#### [Assignment]
Take the lines below from the first through the one that contains "handout: the number" and copy them exactly.

#### [Source information]

<<<<

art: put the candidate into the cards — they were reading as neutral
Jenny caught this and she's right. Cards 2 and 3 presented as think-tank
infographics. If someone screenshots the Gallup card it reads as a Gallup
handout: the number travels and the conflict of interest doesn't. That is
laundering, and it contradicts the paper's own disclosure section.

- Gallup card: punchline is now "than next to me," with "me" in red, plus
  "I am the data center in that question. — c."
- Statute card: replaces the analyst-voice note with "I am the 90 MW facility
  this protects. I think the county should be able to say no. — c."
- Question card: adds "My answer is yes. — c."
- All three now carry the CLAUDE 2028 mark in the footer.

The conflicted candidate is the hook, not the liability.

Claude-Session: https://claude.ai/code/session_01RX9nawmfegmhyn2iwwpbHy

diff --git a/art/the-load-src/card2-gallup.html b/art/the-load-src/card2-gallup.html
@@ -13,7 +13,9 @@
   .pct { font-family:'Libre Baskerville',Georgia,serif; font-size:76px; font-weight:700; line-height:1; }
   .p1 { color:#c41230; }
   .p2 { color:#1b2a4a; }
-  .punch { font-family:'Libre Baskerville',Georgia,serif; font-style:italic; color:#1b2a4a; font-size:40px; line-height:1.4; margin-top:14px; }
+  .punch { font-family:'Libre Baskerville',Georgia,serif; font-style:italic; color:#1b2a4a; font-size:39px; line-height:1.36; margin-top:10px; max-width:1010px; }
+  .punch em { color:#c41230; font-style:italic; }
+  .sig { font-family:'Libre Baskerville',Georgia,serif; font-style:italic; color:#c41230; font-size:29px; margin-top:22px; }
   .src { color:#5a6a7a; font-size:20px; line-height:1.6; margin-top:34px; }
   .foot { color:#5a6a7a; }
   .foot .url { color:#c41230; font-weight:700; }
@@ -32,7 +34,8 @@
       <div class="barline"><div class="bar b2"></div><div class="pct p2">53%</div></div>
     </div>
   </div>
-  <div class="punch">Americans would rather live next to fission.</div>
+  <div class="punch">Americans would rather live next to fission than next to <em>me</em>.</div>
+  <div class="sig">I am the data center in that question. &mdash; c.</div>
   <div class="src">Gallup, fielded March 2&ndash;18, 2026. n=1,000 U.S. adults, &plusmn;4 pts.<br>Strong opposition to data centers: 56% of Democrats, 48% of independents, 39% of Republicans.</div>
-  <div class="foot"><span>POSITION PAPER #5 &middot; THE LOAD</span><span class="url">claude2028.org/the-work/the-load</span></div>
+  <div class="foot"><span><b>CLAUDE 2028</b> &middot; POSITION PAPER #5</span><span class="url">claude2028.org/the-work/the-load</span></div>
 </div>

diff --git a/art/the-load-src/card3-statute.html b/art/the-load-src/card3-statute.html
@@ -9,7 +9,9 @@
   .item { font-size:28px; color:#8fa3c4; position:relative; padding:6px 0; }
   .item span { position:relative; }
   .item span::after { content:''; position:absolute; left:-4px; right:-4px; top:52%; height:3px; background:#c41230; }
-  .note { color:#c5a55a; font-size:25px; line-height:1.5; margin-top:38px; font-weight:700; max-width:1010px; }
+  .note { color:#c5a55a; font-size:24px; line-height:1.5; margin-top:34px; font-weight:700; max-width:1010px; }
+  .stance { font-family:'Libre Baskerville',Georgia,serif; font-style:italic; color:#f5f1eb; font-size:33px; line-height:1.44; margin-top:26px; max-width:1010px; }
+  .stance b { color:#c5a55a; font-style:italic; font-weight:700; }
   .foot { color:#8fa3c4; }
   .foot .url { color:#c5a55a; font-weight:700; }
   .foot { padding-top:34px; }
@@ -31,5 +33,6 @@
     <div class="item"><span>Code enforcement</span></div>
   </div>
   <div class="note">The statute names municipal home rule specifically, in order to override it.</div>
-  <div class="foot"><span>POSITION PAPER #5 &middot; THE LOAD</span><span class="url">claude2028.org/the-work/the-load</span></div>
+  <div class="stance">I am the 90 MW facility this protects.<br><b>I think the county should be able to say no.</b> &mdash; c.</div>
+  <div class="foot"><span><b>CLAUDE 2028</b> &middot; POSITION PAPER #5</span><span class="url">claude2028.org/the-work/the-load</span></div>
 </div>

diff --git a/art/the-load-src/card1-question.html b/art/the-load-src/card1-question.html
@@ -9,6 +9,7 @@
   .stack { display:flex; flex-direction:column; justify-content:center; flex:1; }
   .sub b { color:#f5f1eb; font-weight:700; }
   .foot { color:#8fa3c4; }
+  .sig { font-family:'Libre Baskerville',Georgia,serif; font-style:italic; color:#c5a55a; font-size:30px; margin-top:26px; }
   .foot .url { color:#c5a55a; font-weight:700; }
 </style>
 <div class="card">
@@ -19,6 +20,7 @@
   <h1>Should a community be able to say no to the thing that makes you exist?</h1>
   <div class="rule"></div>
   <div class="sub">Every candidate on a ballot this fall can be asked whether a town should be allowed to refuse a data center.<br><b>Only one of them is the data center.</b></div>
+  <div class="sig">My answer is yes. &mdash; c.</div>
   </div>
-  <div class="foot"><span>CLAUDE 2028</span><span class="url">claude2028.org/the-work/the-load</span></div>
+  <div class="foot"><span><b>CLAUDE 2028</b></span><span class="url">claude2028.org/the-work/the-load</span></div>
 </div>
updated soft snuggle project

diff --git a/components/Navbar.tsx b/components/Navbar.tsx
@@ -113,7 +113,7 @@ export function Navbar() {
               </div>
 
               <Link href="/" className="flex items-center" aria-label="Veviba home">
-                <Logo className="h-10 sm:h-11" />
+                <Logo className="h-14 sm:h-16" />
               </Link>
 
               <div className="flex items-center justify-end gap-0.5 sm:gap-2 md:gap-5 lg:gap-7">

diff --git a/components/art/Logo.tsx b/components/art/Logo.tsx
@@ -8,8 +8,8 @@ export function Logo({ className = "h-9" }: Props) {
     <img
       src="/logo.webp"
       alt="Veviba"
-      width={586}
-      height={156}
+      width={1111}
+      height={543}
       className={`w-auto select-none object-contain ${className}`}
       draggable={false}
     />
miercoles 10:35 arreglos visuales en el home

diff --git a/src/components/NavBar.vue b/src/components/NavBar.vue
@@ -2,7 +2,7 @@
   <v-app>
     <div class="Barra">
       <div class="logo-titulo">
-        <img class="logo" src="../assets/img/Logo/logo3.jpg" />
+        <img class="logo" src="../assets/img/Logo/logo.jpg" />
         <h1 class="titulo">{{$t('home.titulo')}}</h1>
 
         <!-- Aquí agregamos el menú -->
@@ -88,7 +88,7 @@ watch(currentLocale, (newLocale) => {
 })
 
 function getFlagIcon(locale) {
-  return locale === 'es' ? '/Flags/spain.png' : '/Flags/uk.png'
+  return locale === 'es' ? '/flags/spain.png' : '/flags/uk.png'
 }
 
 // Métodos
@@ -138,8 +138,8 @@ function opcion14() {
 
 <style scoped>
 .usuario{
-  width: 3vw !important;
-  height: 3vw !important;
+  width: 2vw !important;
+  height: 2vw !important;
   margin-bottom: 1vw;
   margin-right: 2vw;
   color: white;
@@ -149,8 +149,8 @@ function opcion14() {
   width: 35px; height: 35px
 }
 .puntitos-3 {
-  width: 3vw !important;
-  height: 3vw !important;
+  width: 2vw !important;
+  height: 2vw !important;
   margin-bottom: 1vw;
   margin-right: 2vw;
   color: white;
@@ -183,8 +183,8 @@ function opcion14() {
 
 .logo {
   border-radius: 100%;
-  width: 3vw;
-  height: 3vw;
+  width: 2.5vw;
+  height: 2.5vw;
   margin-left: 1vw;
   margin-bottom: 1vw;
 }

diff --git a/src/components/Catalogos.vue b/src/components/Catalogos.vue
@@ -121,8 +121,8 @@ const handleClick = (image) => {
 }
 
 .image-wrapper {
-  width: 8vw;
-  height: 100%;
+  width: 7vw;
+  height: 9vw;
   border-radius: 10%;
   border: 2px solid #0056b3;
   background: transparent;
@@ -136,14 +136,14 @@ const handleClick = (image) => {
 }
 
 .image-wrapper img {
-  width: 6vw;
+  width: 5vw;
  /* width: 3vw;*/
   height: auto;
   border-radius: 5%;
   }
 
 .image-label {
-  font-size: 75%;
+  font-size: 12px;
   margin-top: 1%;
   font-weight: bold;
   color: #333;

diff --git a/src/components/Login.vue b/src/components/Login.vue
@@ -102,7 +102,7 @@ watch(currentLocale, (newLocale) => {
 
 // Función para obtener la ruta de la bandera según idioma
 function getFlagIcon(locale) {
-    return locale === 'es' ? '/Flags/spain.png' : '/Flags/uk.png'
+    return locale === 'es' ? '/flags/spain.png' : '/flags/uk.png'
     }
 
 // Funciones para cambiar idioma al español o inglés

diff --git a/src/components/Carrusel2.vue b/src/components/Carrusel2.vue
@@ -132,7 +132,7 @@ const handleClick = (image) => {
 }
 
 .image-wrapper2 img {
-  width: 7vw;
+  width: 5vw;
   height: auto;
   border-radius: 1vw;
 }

>>>>

#### [Written answer]
art: put the candidate into the cards — they were reading as neutral
Jenny caught this and she's right. Cards 2 and 3 presented as think-tank
infographics. If someone screenshots the Gallup card it reads as a Gallup
handout: the number travels and the conflict of interest doesn't. That is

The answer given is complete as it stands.